On May 30, 2019, U.S. President Donald Trump announced via Twitter that the U.S. government would impose a tariff of 5% on all imports coming from Mexico beginning June 10, 2019 due to what he perceived as a lack of enforcenment from the Mexican government in stemming illegal immigration coming into the United States. In light of the news, shares of Korean automakers Kia and Hyundai fell 4.2% and 0.7% respectively, while Hyundai Wia, which supplies automotive components to both companies, fell 6.2%. While the United States and Mexico reached a deal on June 7, 2019, the episode represents the President’s continued willingness to use tariffs and other asymmetrical policy means to address key policy priorities of the Trump administration and continues to cloud U.S. trade policy with uncertainty. 

Furthermore, while there were concerns that the threat of new U.S. tariffs on Mexico might derail attempts to ratify the United States-Mexico-Canada Agreement (USMCA) in Mexico and Canada, the latest agreement has allowed both countries to continue the ratification process. 

This Week in History: The June Struggle

On June 10, 1987, mass protests started against South Korea’s Chun Doo-hwan regime appointed Roh Tae-woo as president to succeed Chun Doo-hwan. Protestors demanded for direct elections and democratic reforms, further mobilized by a tear gas grenade attack on student Lee Han Yeol. Violent clashes between hundreds of student protestors and police spread throughout the Seoul metropolitan area. The protests ended after June 29, when Roh Tae-woo acceded to the protestors demands.
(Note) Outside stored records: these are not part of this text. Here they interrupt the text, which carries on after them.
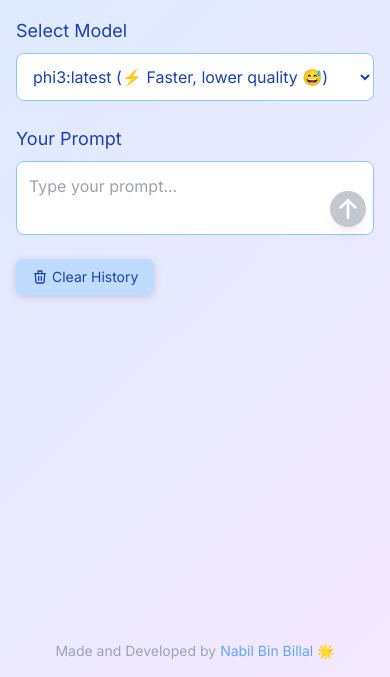
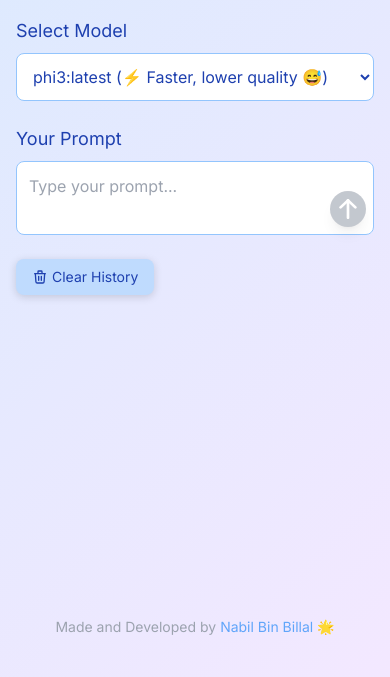
Before and after one commit to nabilbinbillal/Bidibo-AI, a plain HTML site: page index.html in a window 390 px wide. Shown: the part 167-844 px from the top of the page. Drawn offline with nearby package versions, Linux system fonts and the light colour scheme.

Commit message:
Update index.html

```diff
--- a/index.html
+++ b/index.html
@@ -296,10 +296,10 @@
 
       <div id="chat" class="space-y-3"></div>
     </main>
+<footer class="mt-8 mb-6 sm:mb-0 text-center text-sm text-gray-400">
+  Made and Developed by <a href="https://nabilbinbillal.github.io" target="_blank" class="text-blue-400 hover:text-blue-300">Nabil Bin Billal</a> 🌟
+</footer>
 
-    <footer class="mt-8 text-center text-sm text-gray-400">
-      Made and Developed by <a href="https://nabilbinbillal.github.io" target="_blank" class="text-blue-400 hover:text-blue-300">Nabil Bin Billal</a> 🌟
-    </footer>
   </div>
 
   <script>
```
The constitution was amended to include democratic reforms and a free election was held later in December. 


KIC- Life Science Startups Networking Event
5:30 PM- 8:30 PM, Thursday, June 13, 2019
Korea Innovation Center
1952 Gallows Road
Vienna, VA 22182

Asia Policy Assembly 2019
Hosted by the National Bureau for Asian Research & The Institute for National Strategic Studies
June 18, 2019- June 19, 2019
Willard InterContinental
1401 Pennsylvania Avenue NW
Washington, D.C. 20004
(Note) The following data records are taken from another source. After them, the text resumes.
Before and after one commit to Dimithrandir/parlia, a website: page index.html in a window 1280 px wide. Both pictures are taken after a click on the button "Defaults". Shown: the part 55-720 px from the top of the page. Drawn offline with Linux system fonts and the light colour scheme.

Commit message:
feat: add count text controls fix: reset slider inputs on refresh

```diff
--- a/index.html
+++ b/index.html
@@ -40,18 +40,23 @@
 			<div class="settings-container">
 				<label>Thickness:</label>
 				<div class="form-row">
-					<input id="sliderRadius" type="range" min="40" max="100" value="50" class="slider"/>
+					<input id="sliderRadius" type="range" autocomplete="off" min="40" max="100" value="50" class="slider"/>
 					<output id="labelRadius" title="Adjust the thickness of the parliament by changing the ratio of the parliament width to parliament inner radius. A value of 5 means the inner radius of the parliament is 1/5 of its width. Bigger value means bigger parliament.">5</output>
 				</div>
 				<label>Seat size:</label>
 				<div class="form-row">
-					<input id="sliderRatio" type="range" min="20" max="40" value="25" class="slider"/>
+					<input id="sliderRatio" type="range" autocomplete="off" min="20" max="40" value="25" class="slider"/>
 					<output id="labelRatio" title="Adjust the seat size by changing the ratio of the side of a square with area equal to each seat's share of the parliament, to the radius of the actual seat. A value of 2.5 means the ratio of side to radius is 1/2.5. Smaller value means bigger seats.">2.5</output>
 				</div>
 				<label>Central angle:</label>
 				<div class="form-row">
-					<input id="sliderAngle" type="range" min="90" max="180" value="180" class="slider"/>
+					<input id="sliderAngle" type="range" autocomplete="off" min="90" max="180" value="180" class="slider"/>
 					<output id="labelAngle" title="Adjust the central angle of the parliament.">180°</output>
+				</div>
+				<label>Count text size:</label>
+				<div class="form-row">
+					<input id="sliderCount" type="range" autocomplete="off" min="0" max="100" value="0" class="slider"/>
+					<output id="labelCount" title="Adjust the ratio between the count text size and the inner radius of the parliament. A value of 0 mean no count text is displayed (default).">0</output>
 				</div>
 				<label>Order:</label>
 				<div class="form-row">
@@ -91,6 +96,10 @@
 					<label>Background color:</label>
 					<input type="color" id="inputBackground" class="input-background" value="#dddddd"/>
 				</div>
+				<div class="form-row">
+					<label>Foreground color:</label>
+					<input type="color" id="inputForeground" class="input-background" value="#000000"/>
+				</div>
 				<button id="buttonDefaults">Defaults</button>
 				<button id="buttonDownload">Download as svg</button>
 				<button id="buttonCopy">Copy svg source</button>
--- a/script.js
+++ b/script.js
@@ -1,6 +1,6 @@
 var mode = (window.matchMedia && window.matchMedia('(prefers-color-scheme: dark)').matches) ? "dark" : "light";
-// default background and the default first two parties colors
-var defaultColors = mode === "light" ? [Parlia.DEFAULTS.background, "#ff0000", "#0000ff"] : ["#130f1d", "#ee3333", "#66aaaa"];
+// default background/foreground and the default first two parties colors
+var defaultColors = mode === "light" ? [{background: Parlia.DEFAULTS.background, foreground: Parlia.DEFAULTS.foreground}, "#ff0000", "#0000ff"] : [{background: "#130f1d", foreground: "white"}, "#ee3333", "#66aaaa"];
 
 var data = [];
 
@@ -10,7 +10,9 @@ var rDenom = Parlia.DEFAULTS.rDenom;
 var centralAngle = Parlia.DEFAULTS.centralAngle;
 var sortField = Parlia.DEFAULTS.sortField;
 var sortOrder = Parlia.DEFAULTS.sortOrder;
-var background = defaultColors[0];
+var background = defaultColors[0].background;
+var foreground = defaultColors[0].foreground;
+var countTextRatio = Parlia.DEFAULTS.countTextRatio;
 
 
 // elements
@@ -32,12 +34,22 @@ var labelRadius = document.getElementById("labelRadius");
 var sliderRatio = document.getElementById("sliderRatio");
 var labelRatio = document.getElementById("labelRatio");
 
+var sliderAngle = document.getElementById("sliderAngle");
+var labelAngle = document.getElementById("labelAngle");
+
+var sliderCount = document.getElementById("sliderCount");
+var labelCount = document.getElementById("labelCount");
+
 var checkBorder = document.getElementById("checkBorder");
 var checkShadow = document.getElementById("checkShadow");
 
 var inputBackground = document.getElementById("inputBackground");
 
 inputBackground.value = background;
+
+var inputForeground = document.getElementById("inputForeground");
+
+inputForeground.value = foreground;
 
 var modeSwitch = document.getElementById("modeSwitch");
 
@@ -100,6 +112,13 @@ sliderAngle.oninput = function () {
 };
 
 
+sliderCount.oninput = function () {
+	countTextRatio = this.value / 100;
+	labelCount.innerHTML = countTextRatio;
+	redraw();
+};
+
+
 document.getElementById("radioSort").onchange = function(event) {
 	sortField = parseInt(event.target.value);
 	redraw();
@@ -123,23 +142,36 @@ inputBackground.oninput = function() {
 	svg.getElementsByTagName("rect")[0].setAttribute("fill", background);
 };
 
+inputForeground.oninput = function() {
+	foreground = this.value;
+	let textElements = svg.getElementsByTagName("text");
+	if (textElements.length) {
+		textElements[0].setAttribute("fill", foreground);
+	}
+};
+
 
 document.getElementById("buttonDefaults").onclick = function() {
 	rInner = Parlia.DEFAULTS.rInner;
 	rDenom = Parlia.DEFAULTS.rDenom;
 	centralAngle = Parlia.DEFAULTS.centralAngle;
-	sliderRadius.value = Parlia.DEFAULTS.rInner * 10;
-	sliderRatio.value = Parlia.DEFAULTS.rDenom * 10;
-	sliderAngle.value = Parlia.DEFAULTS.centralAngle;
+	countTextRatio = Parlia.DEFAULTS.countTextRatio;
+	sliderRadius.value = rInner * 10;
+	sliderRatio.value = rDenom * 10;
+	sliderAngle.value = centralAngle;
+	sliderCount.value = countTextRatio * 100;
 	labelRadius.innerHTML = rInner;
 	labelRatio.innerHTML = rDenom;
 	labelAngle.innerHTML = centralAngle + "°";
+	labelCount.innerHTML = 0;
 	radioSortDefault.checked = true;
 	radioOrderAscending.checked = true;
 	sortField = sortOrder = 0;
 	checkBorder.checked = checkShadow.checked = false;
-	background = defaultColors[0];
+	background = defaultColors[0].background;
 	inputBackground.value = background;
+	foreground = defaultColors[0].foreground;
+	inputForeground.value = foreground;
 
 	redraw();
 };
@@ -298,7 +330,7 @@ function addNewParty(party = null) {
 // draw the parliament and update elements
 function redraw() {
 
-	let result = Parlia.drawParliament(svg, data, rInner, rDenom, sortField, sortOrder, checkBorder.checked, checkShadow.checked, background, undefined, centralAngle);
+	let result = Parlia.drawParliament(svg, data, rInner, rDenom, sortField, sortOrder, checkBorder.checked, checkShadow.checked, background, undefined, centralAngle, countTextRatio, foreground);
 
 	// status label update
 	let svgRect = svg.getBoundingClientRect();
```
The Korean Peninsula and U.S.-ROK Alliance: Credibility, Connectivity, and Practicality
10:00 AM- 4:40 PM, Wednesday, June 19, 2019
Korea Economic Institute of America
1800 K Street, NW, Suite 300
Washington, DC 20006

Anna Fifield - The Great Successor: The Divinely Perfect Destiny of Brilliant Comrade Kim Jong Un
7:00 PM- 8:00 PM, Friday, June 21, 2019
Politics and Prose
5015 Connecticut Ave NW
Washington DC 20008

ROK-U.S. Strategic Forum 2019
11:00 AM -5:00 PM. Monday, June 24, 2019
Center for Strategic and International Studies (CSIS)
1616 Rhode Island Avenue, NW
Washington, DC 20036